Take a step back. Close your eyes and take a deep breath. Gather your thoughts and calm yourself down. You might need to physically walk out of the room for a moment to do this, but you can’t move on past this step until you are calm.
Step 2: Explain

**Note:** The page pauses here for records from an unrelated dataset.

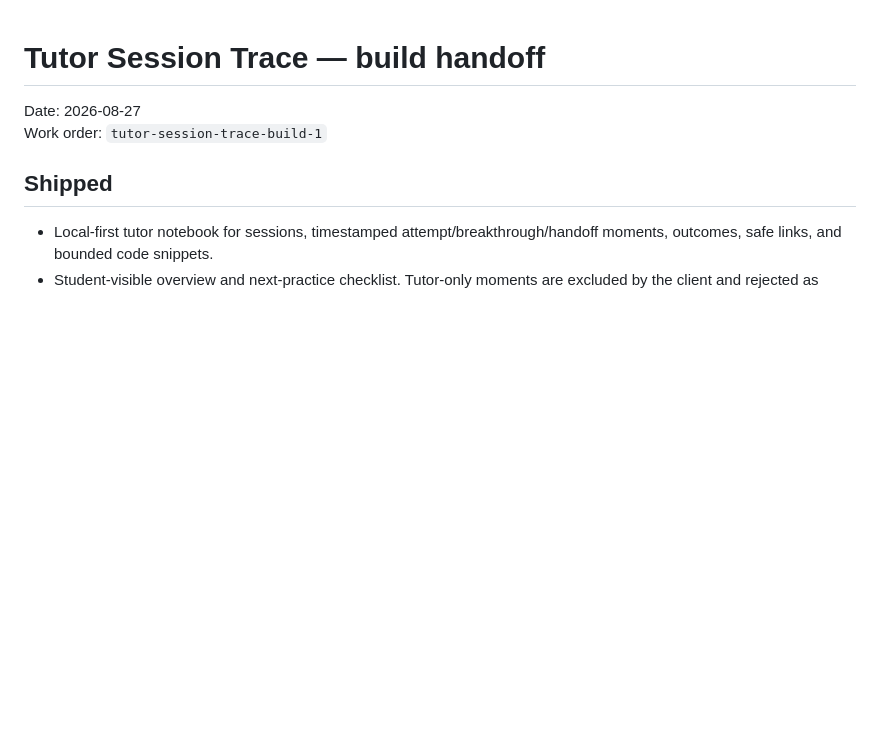
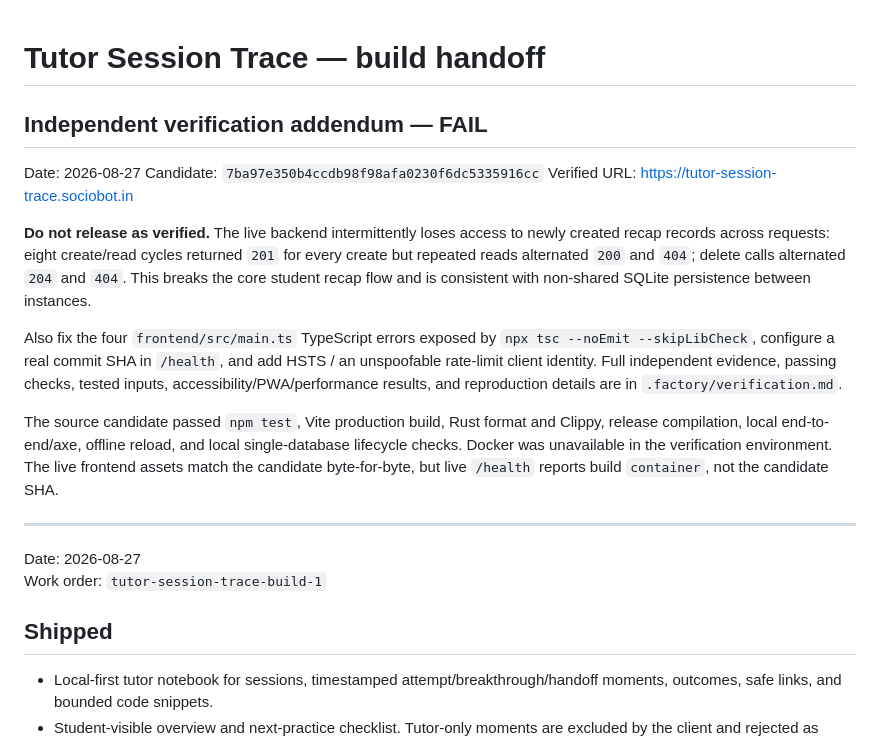
Before and after one commit to B-Divyesh/sf-tutor-session-trace, a Markdown page: .factory/handoff.md, the part around the change. Rendered like a GitHub page; blank space fills up the shorter version.

Commit message:
docs: record independent verification failure

```diff
--- a/.factory/handoff.md
+++ b/.factory/handoff.md
@@ -1,4 +1,30 @@
 # Tutor Session Trace — build handoff
+
+## Independent verification addendum — **FAIL**
+
+Date: 2026-08-27
+Candidate: `7ba97e350b4ccdb98f98afa0230f6dc5335916cc`
+Verified URL: <https://tutor-session-trace.sociobot.in>
+
+**Do not release as verified.** The live backend intermittently loses access
+to newly created recap records across requests: eight create/read cycles
+returned `201` for every create but repeated reads alternated `200` and `404`;
+delete calls alternated `204` and `404`. This breaks the core student recap
+flow and is consistent with non-shared SQLite persistence between instances.
+
+Also fix the four `frontend/src/main.ts` TypeScript errors exposed by
+`npx tsc --noEmit --skipLibCheck`, configure a real commit SHA in `/health`,
+and add HSTS / an unspoofable rate-limit client identity. Full independent
+evidence, passing checks, tested inputs, accessibility/PWA/performance results,
+and reproduction details are in `.factory/verification.md`.
+
+The source candidate passed `npm test`, Vite production build, Rust format and
+Clippy, release compilation, local end-to-end/axe, offline reload, and local
+single-database lifecycle checks. Docker was unavailable in the verification
+environment. The live frontend assets match the candidate byte-for-byte, but
+live `/health` reports build `container`, not the candidate SHA.
+
+---
 
 Date: 2026-08-27
 Work order: `tutor-session-trace-build-1`
```
Also changed, not shown: .factory/verification.md (added, +135 -0 lines).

Now you might not agree with this one, some parents don’t feel like they should owe their kids an explanation ESPECIALLY if they did something worth being yelled at. But, you have created a teachable moment here, use it. For example, my son recently threw the tv remote across the living room. I yelled. He began making excuses, and we argued. Once I had taken a breath, I explained to him that throwing things is not allowed in our house, and that if he is upset by something he can use his words and I will listen. If I hadn’t followed up, he certainly would have gotten the point that I was mad, but he might not necessarily have known how to change his behavior so that he can make a better choice the next time he is angry.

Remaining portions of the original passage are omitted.